- Task: What is needed is an exact copy of all the entries below.

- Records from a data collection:

Content starts

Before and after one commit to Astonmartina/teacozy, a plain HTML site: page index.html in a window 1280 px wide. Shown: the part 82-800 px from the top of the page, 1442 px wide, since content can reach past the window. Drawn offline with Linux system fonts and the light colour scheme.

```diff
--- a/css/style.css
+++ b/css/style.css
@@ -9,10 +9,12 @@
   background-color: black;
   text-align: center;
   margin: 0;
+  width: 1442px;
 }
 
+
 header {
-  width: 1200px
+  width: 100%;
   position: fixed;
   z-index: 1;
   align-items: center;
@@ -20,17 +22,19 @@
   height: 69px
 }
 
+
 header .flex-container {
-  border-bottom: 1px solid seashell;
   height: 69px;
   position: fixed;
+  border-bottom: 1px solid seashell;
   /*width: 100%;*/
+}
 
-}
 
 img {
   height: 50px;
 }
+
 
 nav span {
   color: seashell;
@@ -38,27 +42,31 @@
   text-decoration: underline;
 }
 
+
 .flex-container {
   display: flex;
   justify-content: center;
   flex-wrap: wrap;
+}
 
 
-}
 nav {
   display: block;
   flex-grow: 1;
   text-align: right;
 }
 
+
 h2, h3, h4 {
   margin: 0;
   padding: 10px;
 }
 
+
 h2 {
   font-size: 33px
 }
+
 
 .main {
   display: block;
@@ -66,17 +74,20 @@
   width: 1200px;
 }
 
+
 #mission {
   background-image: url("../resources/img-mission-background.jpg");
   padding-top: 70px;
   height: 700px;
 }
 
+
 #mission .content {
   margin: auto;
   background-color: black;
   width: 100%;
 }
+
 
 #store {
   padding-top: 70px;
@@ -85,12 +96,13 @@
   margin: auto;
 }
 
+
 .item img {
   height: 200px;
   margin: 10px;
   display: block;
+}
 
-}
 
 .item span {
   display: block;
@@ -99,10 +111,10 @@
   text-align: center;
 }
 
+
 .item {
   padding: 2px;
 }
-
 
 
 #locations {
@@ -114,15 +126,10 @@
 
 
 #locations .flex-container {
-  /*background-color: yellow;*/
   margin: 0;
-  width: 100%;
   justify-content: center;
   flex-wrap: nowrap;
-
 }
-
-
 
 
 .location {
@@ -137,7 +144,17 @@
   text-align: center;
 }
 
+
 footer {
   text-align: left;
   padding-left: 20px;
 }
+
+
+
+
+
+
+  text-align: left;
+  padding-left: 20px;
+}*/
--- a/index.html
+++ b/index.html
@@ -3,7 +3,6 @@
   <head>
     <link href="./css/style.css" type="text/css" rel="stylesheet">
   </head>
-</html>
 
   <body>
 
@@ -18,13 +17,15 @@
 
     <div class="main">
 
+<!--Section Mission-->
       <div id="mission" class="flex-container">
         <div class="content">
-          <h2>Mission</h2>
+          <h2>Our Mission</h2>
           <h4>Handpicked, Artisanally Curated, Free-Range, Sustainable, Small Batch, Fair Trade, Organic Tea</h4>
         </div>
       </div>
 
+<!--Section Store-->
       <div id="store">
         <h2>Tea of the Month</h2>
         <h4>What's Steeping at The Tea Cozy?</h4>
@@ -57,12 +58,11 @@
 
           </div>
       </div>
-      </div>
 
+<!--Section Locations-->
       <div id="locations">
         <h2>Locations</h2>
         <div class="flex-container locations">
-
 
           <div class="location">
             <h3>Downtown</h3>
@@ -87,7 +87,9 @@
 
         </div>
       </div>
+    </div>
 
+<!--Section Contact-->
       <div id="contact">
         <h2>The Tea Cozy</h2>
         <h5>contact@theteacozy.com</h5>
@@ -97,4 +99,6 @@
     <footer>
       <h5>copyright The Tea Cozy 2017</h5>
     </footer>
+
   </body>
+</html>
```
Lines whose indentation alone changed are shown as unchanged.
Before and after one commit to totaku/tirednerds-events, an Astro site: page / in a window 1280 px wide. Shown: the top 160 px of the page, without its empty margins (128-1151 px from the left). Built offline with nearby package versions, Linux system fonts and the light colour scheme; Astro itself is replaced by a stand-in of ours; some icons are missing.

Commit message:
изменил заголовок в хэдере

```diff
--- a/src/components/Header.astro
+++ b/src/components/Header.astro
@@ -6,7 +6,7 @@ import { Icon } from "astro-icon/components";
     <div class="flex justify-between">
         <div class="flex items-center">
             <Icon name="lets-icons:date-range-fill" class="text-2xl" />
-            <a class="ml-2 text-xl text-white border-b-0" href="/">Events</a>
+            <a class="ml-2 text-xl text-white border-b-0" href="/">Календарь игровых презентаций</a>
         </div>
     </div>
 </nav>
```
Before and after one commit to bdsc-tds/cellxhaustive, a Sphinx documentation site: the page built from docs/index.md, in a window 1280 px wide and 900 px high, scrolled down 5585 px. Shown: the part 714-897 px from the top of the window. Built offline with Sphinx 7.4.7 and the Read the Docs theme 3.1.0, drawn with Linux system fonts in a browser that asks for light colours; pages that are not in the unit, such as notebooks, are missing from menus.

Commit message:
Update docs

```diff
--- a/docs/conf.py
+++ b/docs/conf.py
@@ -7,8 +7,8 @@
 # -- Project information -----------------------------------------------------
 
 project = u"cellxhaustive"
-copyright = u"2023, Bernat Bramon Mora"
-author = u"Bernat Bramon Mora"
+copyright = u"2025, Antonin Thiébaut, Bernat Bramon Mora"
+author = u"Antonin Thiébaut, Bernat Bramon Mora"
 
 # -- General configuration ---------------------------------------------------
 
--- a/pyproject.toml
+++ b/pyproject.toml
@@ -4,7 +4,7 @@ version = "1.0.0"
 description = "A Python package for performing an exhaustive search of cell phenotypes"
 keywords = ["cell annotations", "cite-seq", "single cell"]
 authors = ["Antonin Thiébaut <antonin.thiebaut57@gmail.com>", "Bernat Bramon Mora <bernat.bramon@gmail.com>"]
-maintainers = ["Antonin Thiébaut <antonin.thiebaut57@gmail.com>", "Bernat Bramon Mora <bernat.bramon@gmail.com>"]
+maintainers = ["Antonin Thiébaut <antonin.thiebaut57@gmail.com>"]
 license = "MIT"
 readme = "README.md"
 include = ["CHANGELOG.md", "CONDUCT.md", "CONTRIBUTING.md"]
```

Content ends

- Answer space:
Before and after one commit to Astonmartina/teacozy, a plain HTML site: page index.html in a window 1280 px wide. Shown: the part 82-800 px from the top of the page, 1442 px wide, since content can reach past the window. Drawn offline with Linux system fonts and the light colour scheme.

```diff
--- a/css/style.css
+++ b/css/style.css
@@ -9,10 +9,12 @@
   background-color: black;
   text-align: center;
   margin: 0;
+  width: 1442px;
 }
 
+
 header {
-  width: 1200px
+  width: 100%;
   position: fixed;
   z-index: 1;
   align-items: center;
@@ -20,17 +22,19 @@
   height: 69px
 }
 
+
 header .flex-container {
-  border-bottom: 1px solid seashell;
   height: 69px;
   position: fixed;
+  border-bottom: 1px solid seashell;
   /*width: 100%;*/
+}
 
-}
 
 img {
   height: 50px;
 }
+
 
 nav span {
   color: seashell;
@@ -38,27 +42,31 @@
   text-decoration: underline;
 }
 
+
 .flex-container {
   display: flex;
   justify-content: center;
   flex-wrap: wrap;
+}
 
 
-}
 nav {
   display: block;
   flex-grow: 1;
   text-align: right;
 }
 
+
 h2, h3, h4 {
   margin: 0;
   padding: 10px;
 }
 
+
 h2 {
   font-size: 33px
 }
+
 
 .main {
   display: block;
@@ -66,17 +74,20 @@
   width: 1200px;
 }
 
+
 #mission {
   background-image: url("../resources/img-mission-background.jpg");
   padding-top: 70px;
   height: 700px;
 }
 
+
 #mission .content {
   margin: auto;
   background-color: black;
   width: 100%;
 }
+
 
 #store {
   padding-top: 70px;
@@ -85,12 +96,13 @@
   margin: auto;
 }
 
+
 .item img {
   height: 200px;
   margin: 10px;
   display: block;
+}
 
-}
 
 .item span {
   display: block;
@@ -99,10 +111,10 @@
   text-align: center;
 }
 
+
 .item {
   padding: 2px;
 }
-
 
 
 #locations {
@@ -114,15 +126,10 @@
 
 
 #locations .flex-container {
-  /*background-color: yellow;*/
   margin: 0;
-  width: 100%;
   justify-content: center;
   flex-wrap: nowrap;
-
 }
-
-
 
 
 .location {
@@ -137,7 +144,17 @@
   text-align: center;
 }
 
+
 footer {
   text-align: left;
   padding-left: 20px;
 }
+
+
+
+
+
+
+  text-align: left;
+  padding-left: 20px;
+}*/
--- a/index.html
+++ b/index.html
@@ -3,7 +3,6 @@
   <head>
     <link href="./css/style.css" type="text/css" rel="stylesheet">
   </head>
-</html>
 
   <body>
 
@@ -18,13 +17,15 @@
 
     <div class="main">
 
+<!--Section Mission-->
       <div id="mission" class="flex-container">
         <div class="content">
-          <h2>Mission</h2>
+          <h2>Our Mission</h2>
           <h4>Handpicked, Artisanally Curated, Free-Range, Sustainable, Small Batch, Fair Trade, Organic Tea</h4>
         </div>
       </div>
 
+<!--Section Store-->
       <div id="store">
         <h2>Tea of the Month</h2>
         <h4>What's Steeping at The Tea Cozy?</h4>
@@ -57,12 +58,11 @@
 
           </div>
       </div>
-      </div>
 
+<!--Section Locations-->
       <div id="locations">
         <h2>Locations</h2>
         <div class="flex-container locations">
-
 
           <div class="location">
             <h3>Downtown</h3>
@@ -87,7 +87,9 @@
 
         </div>
       </div>
+    </div>
 
+<!--Section Contact-->
       <div id="contact">
         <h2>The Tea Cozy</h2>
         <h5>contact@theteacozy.com</h5>
@@ -97,4 +99,6 @@
     <footer>
       <h5>copyright The Tea Cozy 2017</h5>
     </footer>
+
   </body>
+</html>
```
Lines whose indentation alone changed are shown as unchanged.
Before and after one commit to totaku/tirednerds-events, an Astro site: page / in a window 1280 px wide. Shown: the top 160 px of the page, without its empty margins (128-1151 px from the left). Built offline with nearby package versions, Linux system fonts and the light colour scheme; Astro itself is replaced by a stand-in of ours; some icons are missing.

Commit message:
изменил заголовок в хэдере

```diff
--- a/src/components/Header.astro
+++ b/src/components/Header.astro
@@ -6,7 +6,7 @@ import { Icon } from "astro-icon/components";
     <div class="flex justify-between">
         <div class="flex items-center">
             <Icon name="lets-icons:date-range-fill" class="text-2xl" />
-            <a class="ml-2 text-xl text-white border-b-0" href="/">Events</a>
+            <a class="ml-2 text-xl text-white border-b-0" href="/">Календарь игровых презентаций</a>
         </div>
     </div>
 </nav>
```
Before and after one commit to bdsc-tds/cellxhaustive, a Sphinx documentation site: the page built from docs/index.md, in a window 1280 px wide and 900 px high, scrolled down 5585 px. Shown: the part 714-897 px from the top of the window. Built offline with Sphinx 7.4.7 and the Read the Docs theme 3.1.0, drawn with Linux system fonts in a browser that asks for light colours; pages that are not in the unit, such as notebooks, are missing from menus.

Commit message:
Update docs

```diff
--- a/docs/conf.py
+++ b/docs/conf.py
@@ -7,8 +7,8 @@
 # -- Project information -----------------------------------------------------
 
 project = u"cellxhaustive"
-copyright = u"2023, Bernat Bramon Mora"
-author = u"Bernat Bramon Mora"
+copyright = u"2025, Antonin Thiébaut, Bernat Bramon Mora"
+author = u"Antonin Thiébaut, Bernat Bramon Mora"
 
 # -- General configuration ---------------------------------------------------
 
--- a/pyproject.toml
+++ b/pyproject.toml
@@ -4,7 +4,7 @@ version = "1.0.0"
 description = "A Python package for performing an exhaustive search of cell phenotypes"
 keywords = ["cell annotations", "cite-seq", "single cell"]
 authors = ["Antonin Thiébaut <antonin.thiebaut57@gmail.com>", "Bernat Bramon Mora <bernat.bramon@gmail.com>"]
-maintainers = ["Antonin Thiébaut <antonin.thiebaut57@gmail.com>", "Bernat Bramon Mora <bernat.bramon@gmail.com>"]
+maintainers = ["Antonin Thiébaut <antonin.thiebaut57@gmail.com>"]
 license = "MIT"
 readme = "README.md"
 include = ["CHANGELOG.md", "CONDUCT.md", "CONTRIBUTING.md"]
```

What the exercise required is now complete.